**Exercise material**
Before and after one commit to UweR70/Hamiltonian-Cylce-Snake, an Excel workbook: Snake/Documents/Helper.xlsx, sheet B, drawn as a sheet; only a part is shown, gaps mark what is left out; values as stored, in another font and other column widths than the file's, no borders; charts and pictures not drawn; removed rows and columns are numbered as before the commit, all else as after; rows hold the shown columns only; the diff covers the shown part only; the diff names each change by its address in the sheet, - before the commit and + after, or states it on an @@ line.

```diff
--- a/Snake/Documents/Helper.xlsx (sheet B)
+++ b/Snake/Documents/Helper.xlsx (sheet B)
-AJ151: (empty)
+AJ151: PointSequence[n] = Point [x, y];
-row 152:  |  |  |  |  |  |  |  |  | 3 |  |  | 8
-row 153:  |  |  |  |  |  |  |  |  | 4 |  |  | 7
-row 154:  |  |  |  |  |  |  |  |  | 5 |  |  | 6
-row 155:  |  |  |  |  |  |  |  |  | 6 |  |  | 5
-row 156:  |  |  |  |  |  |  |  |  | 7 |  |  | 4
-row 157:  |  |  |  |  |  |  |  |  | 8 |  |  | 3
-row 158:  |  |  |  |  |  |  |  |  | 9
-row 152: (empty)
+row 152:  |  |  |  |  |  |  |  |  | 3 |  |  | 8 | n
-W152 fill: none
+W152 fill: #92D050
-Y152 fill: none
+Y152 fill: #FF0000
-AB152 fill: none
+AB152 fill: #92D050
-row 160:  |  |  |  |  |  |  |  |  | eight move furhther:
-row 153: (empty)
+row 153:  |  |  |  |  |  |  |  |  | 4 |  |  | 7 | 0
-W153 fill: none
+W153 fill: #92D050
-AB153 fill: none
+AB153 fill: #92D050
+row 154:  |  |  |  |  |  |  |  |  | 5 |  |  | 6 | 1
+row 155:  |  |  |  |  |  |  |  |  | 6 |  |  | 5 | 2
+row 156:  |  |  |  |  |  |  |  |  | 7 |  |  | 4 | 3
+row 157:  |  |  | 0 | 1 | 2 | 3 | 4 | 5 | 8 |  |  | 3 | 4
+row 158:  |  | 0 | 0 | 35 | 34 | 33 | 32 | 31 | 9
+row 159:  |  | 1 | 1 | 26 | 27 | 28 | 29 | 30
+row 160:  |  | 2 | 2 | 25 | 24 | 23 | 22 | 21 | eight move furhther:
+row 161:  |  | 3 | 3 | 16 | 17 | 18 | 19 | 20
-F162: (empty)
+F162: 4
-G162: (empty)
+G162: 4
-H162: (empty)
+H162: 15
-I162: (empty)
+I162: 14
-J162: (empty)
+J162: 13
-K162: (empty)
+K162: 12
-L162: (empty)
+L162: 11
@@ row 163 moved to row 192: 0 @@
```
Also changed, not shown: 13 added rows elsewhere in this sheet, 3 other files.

**Work to be completed**
The whole listing above is to be copied exactly.

**Worked solution**
Before and after one commit to UweR70/Hamiltonian-Cylce-Snake, an Excel workbook: Snake/Documents/Helper.xlsx, sheet B, drawn as a sheet; only a part is shown, gaps mark what is left out; values as stored, in another font and other column widths than the file's, no borders; charts and pictures not drawn; removed rows and columns are numbered as before the commit, all else as after; rows hold the shown columns only; the diff covers the shown part only; the diff names each change by its address in the sheet, - before the commit and + after, or states it on an @@ line.

```diff
--- a/Snake/Documents/Helper.xlsx (sheet B)
+++ b/Snake/Documents/Helper.xlsx (sheet B)
-AJ151: (empty)
+AJ151: PointSequence[n] = Point [x, y];
-row 152:  |  |  |  |  |  |  |  |  | 3 |  |  | 8
-row 153:  |  |  |  |  |  |  |  |  | 4 |  |  | 7
-row 154:  |  |  |  |  |  |  |  |  | 5 |  |  | 6
-row 155:  |  |  |  |  |  |  |  |  | 6 |  |  | 5
-row 156:  |  |  |  |  |  |  |  |  | 7 |  |  | 4
-row 157:  |  |  |  |  |  |  |  |  | 8 |  |  | 3
-row 158:  |  |  |  |  |  |  |  |  | 9
-row 152: (empty)
+row 152:  |  |  |  |  |  |  |  |  | 3 |  |  | 8 | n
-W152 fill: none
+W152 fill: #92D050
-Y152 fill: none
+Y152 fill: #FF0000
-AB152 fill: none
+AB152 fill: #92D050
-row 160:  |  |  |  |  |  |  |  |  | eight move furhther:
-row 153: (empty)
+row 153:  |  |  |  |  |  |  |  |  | 4 |  |  | 7 | 0
-W153 fill: none
+W153 fill: #92D050
-AB153 fill: none
+AB153 fill: #92D050
+row 154:  |  |  |  |  |  |  |  |  | 5 |  |  | 6 | 1
+row 155:  |  |  |  |  |  |  |  |  | 6 |  |  | 5 | 2
+row 156:  |  |  |  |  |  |  |  |  | 7 |  |  | 4 | 3
+row 157:  |  |  | 0 | 1 | 2 | 3 | 4 | 5 | 8 |  |  | 3 | 4
+row 158:  |  | 0 | 0 | 35 | 34 | 33 | 32 | 31 | 9
+row 159:  |  | 1 | 1 | 26 | 27 | 28 | 29 | 30
+row 160:  |  | 2 | 2 | 25 | 24 | 23 | 22 | 21 | eight move furhther:
+row 161:  |  | 3 | 3 | 16 | 17 | 18 | 19 | 20
-F162: (empty)
+F162: 4
-G162: (empty)
+G162: 4
-H162: (empty)
+H162: 15
-I162: (empty)
+I162: 14
-J162: (empty)
+J162: 13
-K162: (empty)
+K162: 12
-L162: (empty)
+L162: 11
@@ row 163 moved to row 192: 0 @@
```
Also changed, not shown: 13 added rows elsewhere in this sheet, 3 other files.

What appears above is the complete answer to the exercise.